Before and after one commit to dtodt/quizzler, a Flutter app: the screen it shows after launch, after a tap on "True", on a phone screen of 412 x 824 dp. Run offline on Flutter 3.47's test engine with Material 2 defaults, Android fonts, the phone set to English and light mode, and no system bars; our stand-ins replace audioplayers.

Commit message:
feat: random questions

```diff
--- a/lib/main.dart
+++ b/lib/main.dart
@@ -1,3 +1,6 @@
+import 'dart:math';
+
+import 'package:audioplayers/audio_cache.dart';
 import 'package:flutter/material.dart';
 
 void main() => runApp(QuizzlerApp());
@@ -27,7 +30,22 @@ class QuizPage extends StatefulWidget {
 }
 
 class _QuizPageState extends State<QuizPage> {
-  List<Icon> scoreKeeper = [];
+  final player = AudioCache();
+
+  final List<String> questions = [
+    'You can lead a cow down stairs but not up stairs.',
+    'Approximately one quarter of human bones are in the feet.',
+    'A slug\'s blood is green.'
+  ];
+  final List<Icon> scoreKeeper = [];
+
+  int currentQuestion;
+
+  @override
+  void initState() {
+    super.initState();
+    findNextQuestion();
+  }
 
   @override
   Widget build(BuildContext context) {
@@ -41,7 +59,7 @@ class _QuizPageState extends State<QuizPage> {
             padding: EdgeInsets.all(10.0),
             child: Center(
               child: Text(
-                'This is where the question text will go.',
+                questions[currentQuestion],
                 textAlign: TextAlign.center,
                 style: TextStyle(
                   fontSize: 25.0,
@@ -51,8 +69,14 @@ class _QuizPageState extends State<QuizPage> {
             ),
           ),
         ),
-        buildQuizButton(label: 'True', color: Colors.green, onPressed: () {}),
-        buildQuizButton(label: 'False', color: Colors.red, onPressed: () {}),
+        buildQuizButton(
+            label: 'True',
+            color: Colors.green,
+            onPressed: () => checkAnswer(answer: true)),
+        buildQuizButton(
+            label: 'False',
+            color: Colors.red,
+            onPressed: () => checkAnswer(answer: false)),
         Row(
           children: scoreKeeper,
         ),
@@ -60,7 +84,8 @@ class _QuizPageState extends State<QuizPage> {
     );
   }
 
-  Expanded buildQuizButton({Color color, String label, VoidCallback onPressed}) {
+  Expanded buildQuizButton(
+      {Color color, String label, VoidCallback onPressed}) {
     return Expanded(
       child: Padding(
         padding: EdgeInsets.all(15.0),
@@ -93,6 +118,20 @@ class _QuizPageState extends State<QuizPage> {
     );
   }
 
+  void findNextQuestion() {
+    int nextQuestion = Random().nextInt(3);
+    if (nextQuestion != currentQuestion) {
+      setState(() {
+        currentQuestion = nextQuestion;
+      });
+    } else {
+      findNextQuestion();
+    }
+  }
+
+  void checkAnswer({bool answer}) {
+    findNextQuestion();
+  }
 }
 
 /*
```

| THE PROBLEM |
Copy out each line of the entries where the word "package" is found.

| EXPECTED OUTPUT |
+import 'package:audioplayers/audio_cache.dart';
 import 'package:flutter/material.dart';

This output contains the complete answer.